ReactServerComponentsError:

You're importing a component that needs useState.

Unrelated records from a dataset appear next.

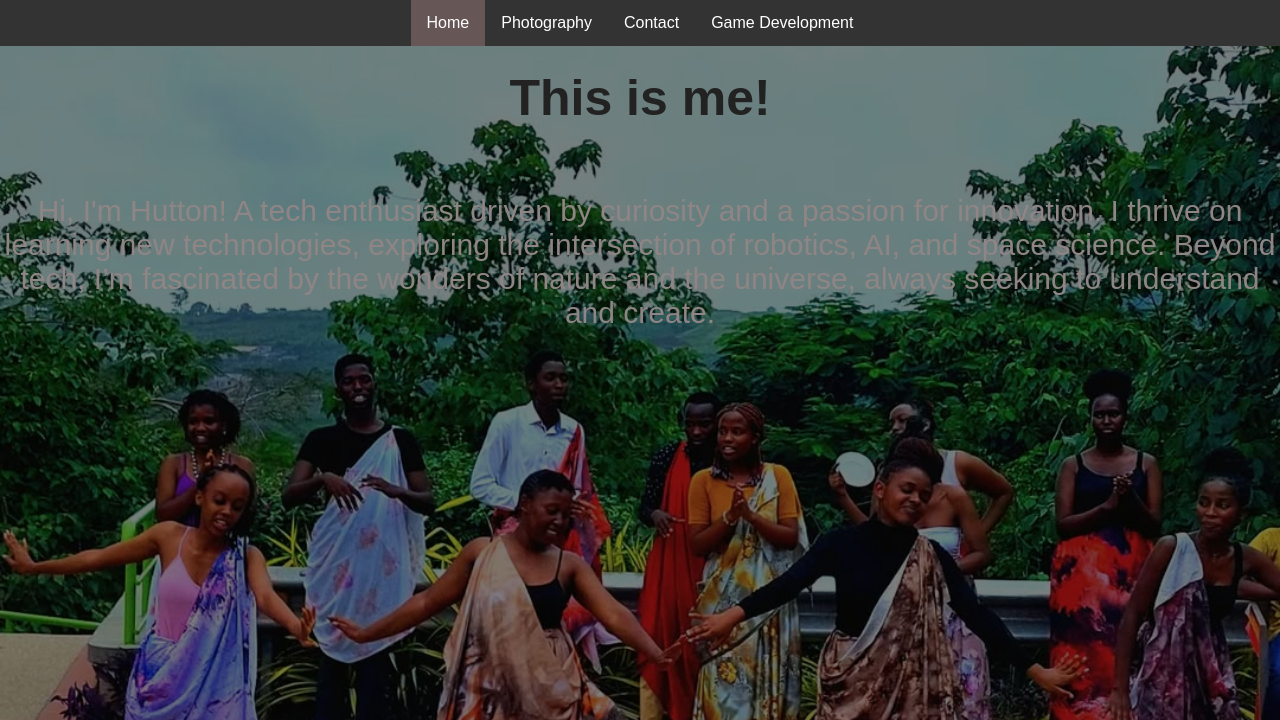
Repository: Argivist/ArgPortfolio
Page: index.html
An editor plug-in stored every save of this project. The page is shown before and after the next save, followed by the edit.
The browser window is 1280 px wide. The pictures show the whole page.

Above is the page before, as saved 2025-03-28 18:42:54.

After the next save:
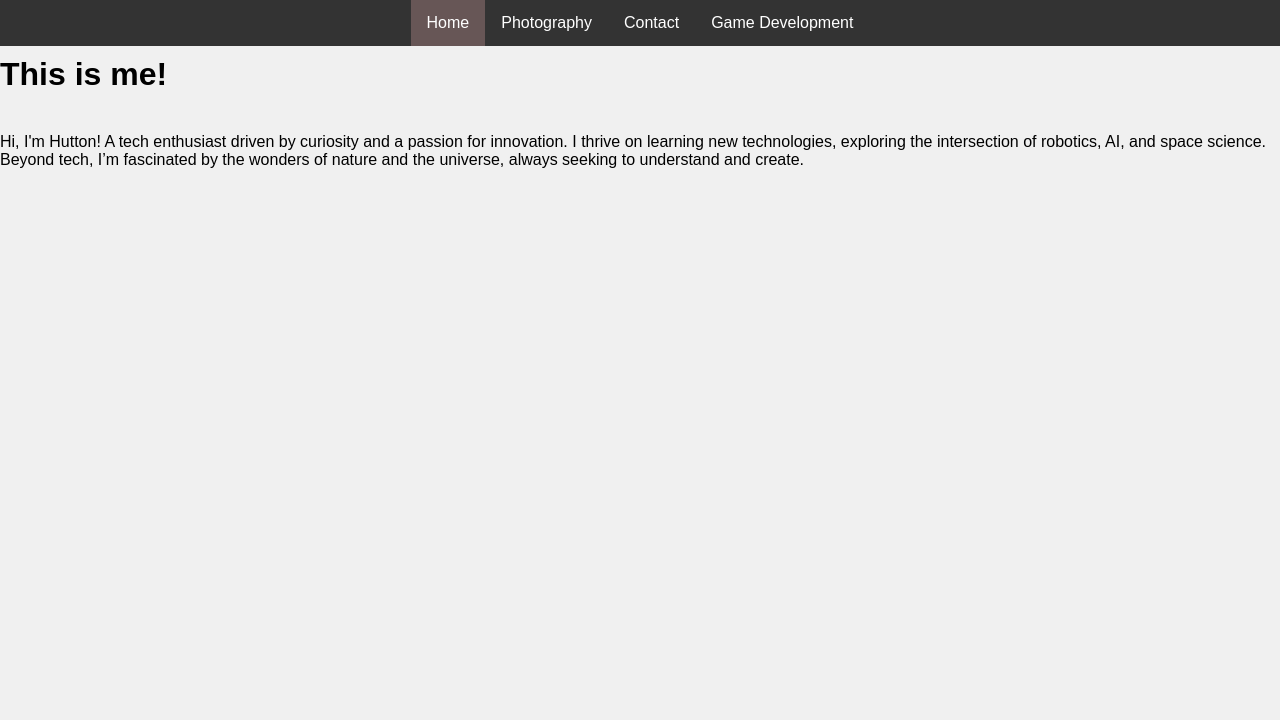
Saved 7 s later.
--- a/css/home.css
+++ b/css/home.css
@@ -5,13 +5,13 @@
     --nav-link-hover-bg: #111;
     --dropdown-bg: #f9f9f9;
     --active-bg: #675656;
-    --body-text-color: #8f8585;      /* General text color */
-    --heading-text-color: #222;   /* Headings, if desired */
+    --body-text-color: #333;      /* General text color */
+    --heading-text-color: #d4caca;   /* Headings, if desired */
 }
 
 
 h1 {
-    color: var(--heading-text-color);
+    color: var(--heading-text-color;
     font-size: 50px;
     text-align: center;
     /* text-shadow: 2px 2px 5px rgba(0, 0, 0, 0.5); */

After the save that followed:
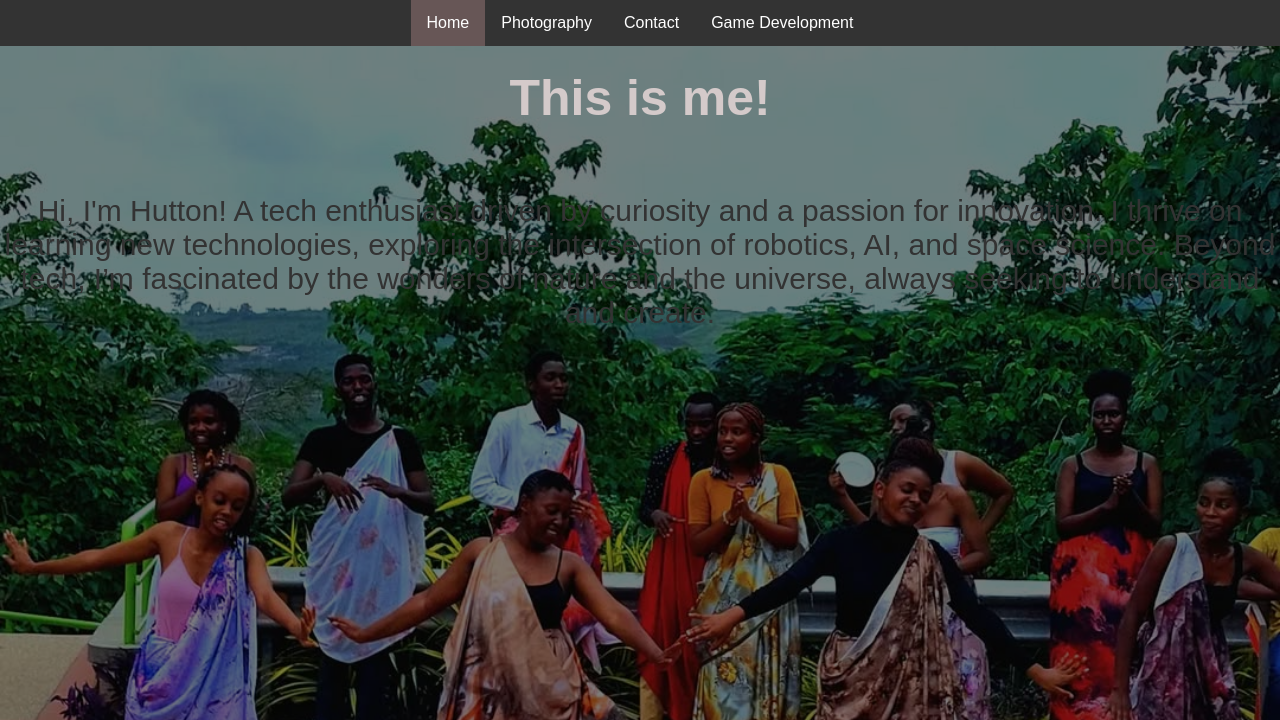
Saved 9 s later.
--- a/css/home.css
+++ b/css/home.css
@@ -11,7 +11,7 @@
 
 
 h1 {
-    color: var(--heading-text-color;
+    color: var(--heading-text-color);
     font-size: 50px;
     text-align: center;
     /* text-shadow: 2px 2px 5px rgba(0, 0, 0, 0.5); */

It only works in a Client Component but none of its parents are marked with "use client", so they're Server Components by default.
Learn more: https://nextjs.org/docs/getting-started/react-essentials

   ╭─[/src/app/shared-code.ts:1:1]
 1 │ import {useState} from "react";
   ·         ────────
 2 │ 
 3 │ export const data = {
 3 │   useForm: <T>(val: T) => {
   ╰────

Maybe one of these should be marked as a client entry with "use client":
./src/app/shared-code.ts
./src/app/action.ts

This is because Next.js statically analyzes usage of useState to ensure it's not being utilized in server-only code.

By replacing the import from react to rehackt:

// shared-code.ts
import {useState} from "rehackt";

export const data = {
  useForm: <T>(val: T) => {
      useState(val)
  },
  name: "server"
}

You'll no longer see this error.

Keep in mind, this does not enable usage of useState in server-only code, this just removes the error described above.

Further Reading

The following is a list of reading resources that pertain to this package:

Readme

Keywords

none

Package Sidebar

Install

npm i rehackt

Weekly Downloads

1,525,059

Version

0.1.0

License

MIT

Unpacked Size

10.1 kB

Total Files

6

Last publish

Collaborators

  • phryneas